Photo courtesy of Cole and Sons

Photo courtesy of Cole and Sons

Recolored and restyled in blue on white, Palm Jungle from original Palm print by Cole and Sons gets a whole new beachy look when done in this perpetual favorite combination of colors.

Photo courtesy of Fromental

Photo courtesy of Fromental

Capturing the jagged rock formations of a Chinese mountainside in blues and pinks, Fromental's hand painted scenic Rockface is captivating. Painted on lacquered paper, the hand dyed papers seem collaged.

Photo courtesy of Hermes

Photo courtesy of Hermes

Flora and fauna co-exist in harmony in Hermes's exotic wallpaper.  Done in a small scale repeat you have to look closely to catch all the action occurring in the jungle setting.

Photo courtesy of Osborne and Little

Photo courtesy of Osborne and Little

Fashion designer Matthew Williamson's follow up collection, Cubana, of wallpapers for Osborne and Little is just as ebullient as expected. Strutting flamingos, giant orchids and palm fronds provide pure fantasy in a 1950's way.

Photo courtesy of Flat Vernacular

Photo courtesy of Flat Vernacular
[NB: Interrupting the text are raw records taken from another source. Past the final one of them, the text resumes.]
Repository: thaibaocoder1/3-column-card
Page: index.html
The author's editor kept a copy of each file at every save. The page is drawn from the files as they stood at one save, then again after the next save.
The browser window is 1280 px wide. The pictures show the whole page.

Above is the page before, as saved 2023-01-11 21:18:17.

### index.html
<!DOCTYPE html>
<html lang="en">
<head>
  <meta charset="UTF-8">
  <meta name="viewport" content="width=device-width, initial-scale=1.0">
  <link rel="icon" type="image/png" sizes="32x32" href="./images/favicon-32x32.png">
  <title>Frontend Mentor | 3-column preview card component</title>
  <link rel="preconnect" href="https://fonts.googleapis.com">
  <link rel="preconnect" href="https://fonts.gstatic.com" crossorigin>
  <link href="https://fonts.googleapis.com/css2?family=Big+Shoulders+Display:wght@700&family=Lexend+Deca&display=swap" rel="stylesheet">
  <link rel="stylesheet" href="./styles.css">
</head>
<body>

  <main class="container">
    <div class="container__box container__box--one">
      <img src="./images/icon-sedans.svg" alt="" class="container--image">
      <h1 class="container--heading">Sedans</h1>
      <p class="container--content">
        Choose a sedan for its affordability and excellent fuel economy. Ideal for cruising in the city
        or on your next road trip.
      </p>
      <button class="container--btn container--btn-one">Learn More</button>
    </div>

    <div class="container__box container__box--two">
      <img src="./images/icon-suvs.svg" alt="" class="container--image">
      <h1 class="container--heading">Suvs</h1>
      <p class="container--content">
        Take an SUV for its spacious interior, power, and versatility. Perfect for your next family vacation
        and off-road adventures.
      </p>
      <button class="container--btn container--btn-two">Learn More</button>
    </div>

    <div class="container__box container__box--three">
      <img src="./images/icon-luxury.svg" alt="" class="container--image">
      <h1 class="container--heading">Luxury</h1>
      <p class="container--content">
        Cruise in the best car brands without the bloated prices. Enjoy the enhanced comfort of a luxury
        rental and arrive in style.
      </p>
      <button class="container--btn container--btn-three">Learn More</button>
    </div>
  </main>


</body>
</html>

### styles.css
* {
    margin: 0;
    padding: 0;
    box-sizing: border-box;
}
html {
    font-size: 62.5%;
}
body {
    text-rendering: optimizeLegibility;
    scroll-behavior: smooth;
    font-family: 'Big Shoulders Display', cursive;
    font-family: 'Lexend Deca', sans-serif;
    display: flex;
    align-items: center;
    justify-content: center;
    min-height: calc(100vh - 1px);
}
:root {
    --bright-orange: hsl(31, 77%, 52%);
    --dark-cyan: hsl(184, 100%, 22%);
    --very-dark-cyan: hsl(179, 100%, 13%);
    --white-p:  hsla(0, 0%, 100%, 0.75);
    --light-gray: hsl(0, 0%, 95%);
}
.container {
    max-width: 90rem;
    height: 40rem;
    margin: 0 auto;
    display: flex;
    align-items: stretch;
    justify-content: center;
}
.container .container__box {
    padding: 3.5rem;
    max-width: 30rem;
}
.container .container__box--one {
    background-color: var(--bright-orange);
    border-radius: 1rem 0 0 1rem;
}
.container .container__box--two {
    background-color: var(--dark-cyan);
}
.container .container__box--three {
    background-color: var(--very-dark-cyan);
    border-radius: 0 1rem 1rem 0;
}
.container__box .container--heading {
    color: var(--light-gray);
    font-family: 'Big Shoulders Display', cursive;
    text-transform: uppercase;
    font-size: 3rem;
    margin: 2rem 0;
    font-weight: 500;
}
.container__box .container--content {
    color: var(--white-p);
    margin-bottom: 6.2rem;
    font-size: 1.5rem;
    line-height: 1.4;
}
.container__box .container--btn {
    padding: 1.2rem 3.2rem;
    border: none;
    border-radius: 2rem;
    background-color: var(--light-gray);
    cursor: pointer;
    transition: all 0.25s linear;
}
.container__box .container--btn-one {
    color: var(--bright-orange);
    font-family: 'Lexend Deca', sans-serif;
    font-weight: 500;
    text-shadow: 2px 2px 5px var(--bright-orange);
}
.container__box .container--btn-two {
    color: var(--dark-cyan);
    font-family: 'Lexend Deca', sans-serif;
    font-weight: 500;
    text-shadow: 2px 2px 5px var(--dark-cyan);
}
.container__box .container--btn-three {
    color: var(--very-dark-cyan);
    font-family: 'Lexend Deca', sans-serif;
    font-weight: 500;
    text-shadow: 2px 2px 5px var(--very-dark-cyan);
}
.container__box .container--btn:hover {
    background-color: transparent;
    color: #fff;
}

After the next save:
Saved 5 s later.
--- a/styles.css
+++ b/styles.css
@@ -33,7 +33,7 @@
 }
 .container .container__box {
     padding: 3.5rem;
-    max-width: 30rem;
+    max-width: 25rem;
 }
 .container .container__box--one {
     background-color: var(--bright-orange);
You can still make a big impact with  smaller scale pattern, as seen in Flat Vernacular's wonderful Burma print, filled with tigers on the prowl. The presence of the artists hand comes across in this paper and it has a sweet naivete to it.

Photo courtesy of Cordonne

Photo courtesy of Cordonne

Freely flowing giant palm leaves painted in watercolor give Cordonne's Palm Springs mural a hand done touch. I discovered this playful Spanish wallpaper company at Maison Objet in Paris, and like the airy quality of the repeat, all the white space lightens it.

TURN THE TABLES: WHAT I UNCOVERED AT JOHN-RICHARD

by Marisa Marcantonio

Fall's arrival means many things to the design community, namely, the coming of High Point Furniture Market. Every October, interior designers, editors and those involved in the industry make their pilgrimage to a small North Carolina town called High Point. I always look forward to Market, for the chance to see new designs with fresh eyes. From a trend seeking perspective, the market foretells what design styles will be on the radar in the coming 6 months to a year. Some products are brought to retailers and designers sooner than others, but it provides a chance to access inspiration and innovation for American design, made here and abroad. I thought I would take the time to select some pieces that caught my eye at John-Richard, one of my sponsors last market. I have gotten to know them and appreciate their attention to design details across categories, from lighting to upholstery. It's the details, scale and comfort that really matter when it comes to furniture and design in general. Here are some great textural and unique tables I selected based on their "livability" factor. I selected items from a myriad of design styles-- some are re-interpretations of classic antiques, others, pushing into new design territory. 

The Eglomise Coffee Table has six drawers providing easy storage and understated hardware that blends well with the aged mirror surface. Mirror with a patina imbues a space with a bit of history.

1970's loungey vintage decor is all the rage again. The Britten Cocktail table offers a burlwood finish and a low, floating design with the right dose of cool. 

Carnavalet, a charming painted side table by Florence de Dampierre is big on old world style. I love its imperfections.

Round dining tables encourage conversation by creating an intimate angle-free setting. The vintage vibe of this faux shagreen topped dining table with an aged ebony octagonal base and chic brass detailing. Very 1970's.

The finish on this piece suits it so well. An aged speckled look gives this intricately carved drum table the look of an inherited piece. That been-there-forever element adds diversity to a seating area and a great textural component.

The age old classic, the Campaign Desk, always draws admirers. This version, with 3 drawers and x-base has just the right amount of detail. 

This cabinet references a design from 1960's design icon, Tommi Parzinger. It has four doors that reveal storage inside, and is wrapped in nickel hardware with nickel feet. What a glamorous addition to a dining room or entry this would make.